> **Your goal**:
Within the entries that follow, show each line where the word "original" occurs.

****

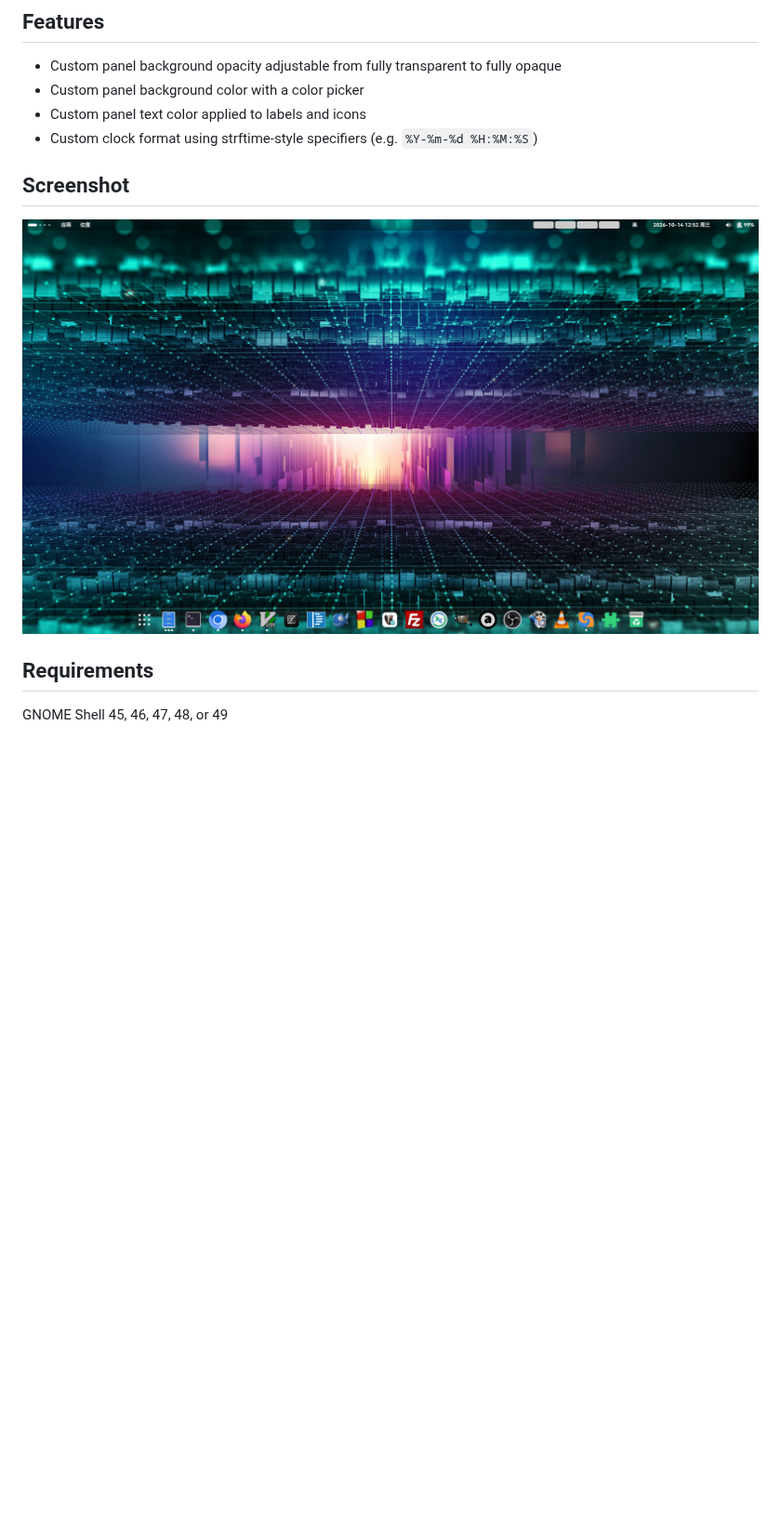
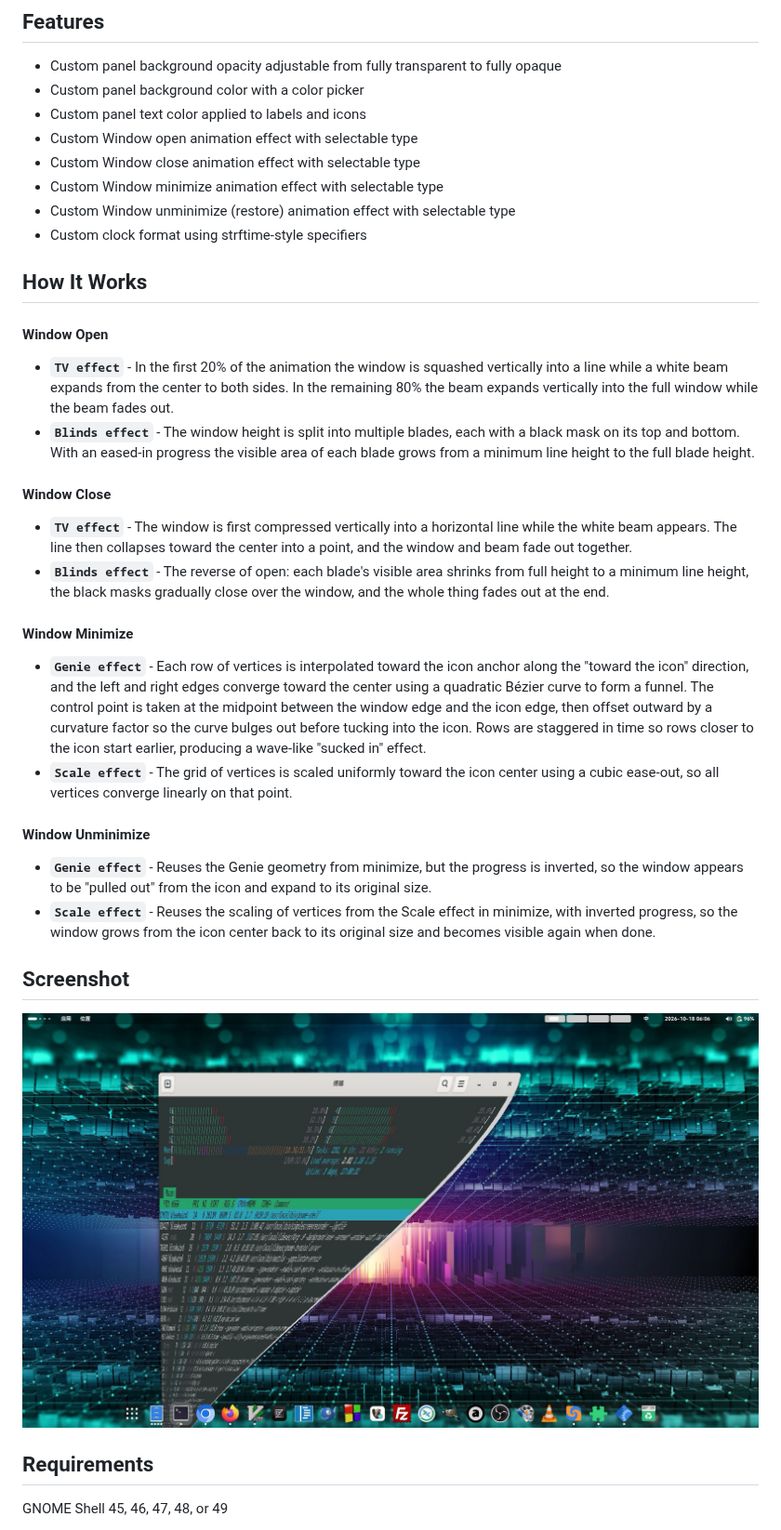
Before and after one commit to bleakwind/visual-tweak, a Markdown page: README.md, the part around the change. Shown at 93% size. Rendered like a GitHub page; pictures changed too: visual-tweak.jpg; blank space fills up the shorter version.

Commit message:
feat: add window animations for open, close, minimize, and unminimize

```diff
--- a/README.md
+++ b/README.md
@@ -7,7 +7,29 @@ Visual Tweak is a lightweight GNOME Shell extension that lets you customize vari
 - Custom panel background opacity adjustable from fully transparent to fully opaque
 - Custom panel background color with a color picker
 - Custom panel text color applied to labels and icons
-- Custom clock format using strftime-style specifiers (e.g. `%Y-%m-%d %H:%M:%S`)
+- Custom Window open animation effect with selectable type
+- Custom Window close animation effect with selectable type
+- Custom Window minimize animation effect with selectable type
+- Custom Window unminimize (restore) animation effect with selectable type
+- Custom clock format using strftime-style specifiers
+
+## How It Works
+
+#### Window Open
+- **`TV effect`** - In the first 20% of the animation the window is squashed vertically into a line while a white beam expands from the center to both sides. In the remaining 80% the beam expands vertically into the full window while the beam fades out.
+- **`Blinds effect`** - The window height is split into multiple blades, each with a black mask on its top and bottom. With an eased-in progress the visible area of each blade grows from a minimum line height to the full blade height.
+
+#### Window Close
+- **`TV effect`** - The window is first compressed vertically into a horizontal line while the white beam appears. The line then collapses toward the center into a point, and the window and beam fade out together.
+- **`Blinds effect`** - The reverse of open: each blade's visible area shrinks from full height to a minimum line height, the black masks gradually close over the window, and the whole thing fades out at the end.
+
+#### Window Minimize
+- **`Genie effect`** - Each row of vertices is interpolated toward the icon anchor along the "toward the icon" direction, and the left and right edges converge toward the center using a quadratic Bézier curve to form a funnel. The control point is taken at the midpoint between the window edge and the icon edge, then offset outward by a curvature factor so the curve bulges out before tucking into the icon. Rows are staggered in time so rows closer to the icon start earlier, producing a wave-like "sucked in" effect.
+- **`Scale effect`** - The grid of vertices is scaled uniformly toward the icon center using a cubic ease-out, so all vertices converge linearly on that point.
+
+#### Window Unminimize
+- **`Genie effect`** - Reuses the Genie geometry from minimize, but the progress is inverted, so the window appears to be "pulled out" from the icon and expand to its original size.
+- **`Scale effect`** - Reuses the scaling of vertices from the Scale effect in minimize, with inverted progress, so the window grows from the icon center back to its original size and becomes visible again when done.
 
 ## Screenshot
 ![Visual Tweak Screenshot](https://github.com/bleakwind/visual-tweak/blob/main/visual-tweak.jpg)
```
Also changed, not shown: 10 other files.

****

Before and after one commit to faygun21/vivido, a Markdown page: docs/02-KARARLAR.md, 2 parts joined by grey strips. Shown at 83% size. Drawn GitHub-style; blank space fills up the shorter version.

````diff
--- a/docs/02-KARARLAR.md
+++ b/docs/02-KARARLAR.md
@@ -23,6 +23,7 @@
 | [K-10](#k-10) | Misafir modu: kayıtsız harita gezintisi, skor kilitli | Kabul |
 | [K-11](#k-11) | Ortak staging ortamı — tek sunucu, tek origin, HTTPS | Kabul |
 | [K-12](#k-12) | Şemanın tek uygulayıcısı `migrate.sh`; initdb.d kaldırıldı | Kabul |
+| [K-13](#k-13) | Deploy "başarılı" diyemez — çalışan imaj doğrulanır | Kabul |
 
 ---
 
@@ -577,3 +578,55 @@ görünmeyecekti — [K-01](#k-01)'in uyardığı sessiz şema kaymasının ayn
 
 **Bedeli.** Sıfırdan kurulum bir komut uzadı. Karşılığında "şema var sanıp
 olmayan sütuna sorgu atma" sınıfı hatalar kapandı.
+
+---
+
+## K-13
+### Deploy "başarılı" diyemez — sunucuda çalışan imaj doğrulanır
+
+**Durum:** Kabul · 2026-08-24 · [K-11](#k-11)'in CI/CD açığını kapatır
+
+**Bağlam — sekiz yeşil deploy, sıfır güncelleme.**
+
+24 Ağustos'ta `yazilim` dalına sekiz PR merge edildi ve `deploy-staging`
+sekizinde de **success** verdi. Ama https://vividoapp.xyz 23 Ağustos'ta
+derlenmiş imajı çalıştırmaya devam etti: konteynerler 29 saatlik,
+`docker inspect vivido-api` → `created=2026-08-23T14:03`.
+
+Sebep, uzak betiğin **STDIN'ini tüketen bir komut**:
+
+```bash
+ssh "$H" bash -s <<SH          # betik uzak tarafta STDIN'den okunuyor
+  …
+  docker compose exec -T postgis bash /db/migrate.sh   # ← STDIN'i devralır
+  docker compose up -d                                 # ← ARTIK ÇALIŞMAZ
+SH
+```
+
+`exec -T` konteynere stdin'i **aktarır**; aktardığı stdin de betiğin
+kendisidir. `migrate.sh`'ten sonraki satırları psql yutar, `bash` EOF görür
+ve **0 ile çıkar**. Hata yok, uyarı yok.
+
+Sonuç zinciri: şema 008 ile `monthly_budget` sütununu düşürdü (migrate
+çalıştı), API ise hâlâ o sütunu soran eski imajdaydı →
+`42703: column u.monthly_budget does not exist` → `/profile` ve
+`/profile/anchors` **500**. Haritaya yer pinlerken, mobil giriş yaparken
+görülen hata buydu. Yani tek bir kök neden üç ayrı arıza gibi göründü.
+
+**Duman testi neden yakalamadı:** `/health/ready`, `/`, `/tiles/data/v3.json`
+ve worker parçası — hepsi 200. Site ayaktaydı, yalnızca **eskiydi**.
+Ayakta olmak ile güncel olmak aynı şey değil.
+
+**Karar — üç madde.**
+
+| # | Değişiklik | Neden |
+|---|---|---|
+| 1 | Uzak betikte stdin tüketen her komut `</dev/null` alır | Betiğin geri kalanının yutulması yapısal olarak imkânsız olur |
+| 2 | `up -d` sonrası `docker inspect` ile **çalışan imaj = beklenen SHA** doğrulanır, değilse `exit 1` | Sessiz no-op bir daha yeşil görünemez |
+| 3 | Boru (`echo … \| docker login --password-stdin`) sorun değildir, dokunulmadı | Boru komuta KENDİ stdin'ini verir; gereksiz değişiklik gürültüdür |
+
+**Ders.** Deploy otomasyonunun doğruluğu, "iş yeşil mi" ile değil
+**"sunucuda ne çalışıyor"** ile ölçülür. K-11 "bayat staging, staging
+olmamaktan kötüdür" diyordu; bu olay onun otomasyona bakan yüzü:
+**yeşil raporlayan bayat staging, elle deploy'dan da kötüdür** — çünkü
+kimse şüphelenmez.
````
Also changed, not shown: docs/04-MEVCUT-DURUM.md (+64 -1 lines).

****

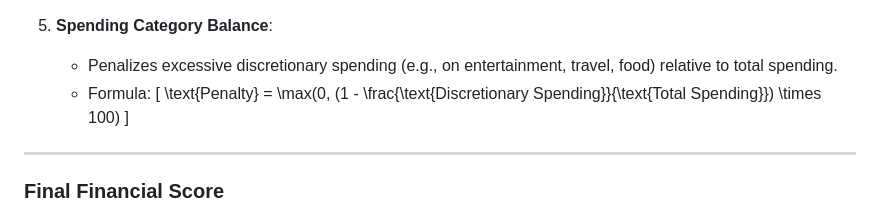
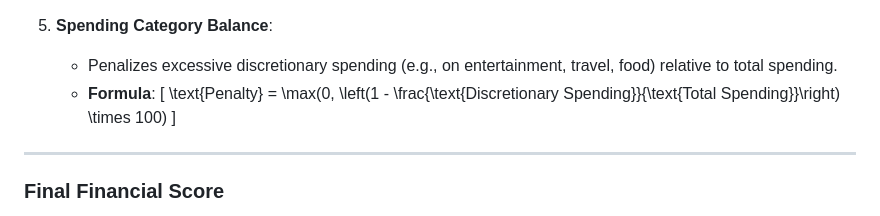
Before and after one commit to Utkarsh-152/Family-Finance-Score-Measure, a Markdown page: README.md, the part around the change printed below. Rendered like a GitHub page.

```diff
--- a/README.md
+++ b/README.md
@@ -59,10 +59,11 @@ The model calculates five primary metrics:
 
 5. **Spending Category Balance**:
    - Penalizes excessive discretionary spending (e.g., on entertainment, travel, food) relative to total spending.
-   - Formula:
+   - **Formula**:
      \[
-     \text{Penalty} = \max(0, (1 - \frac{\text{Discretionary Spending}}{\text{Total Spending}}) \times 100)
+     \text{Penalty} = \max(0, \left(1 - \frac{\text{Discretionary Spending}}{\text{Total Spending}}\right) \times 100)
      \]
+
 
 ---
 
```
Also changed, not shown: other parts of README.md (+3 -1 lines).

****

> **Solution to this exercise**:
+- **`Genie effect`** - Reuses the Genie geometry from minimize, but the progress is inverted, so the window appears to be "pulled out" from the icon and expand to its original size.
+- **`Scale effect`** - Reuses the scaling of vertices from the Scale effect in minimize, with inverted progress, so the window grows from the icon center back to its original size and becomes visible again when done.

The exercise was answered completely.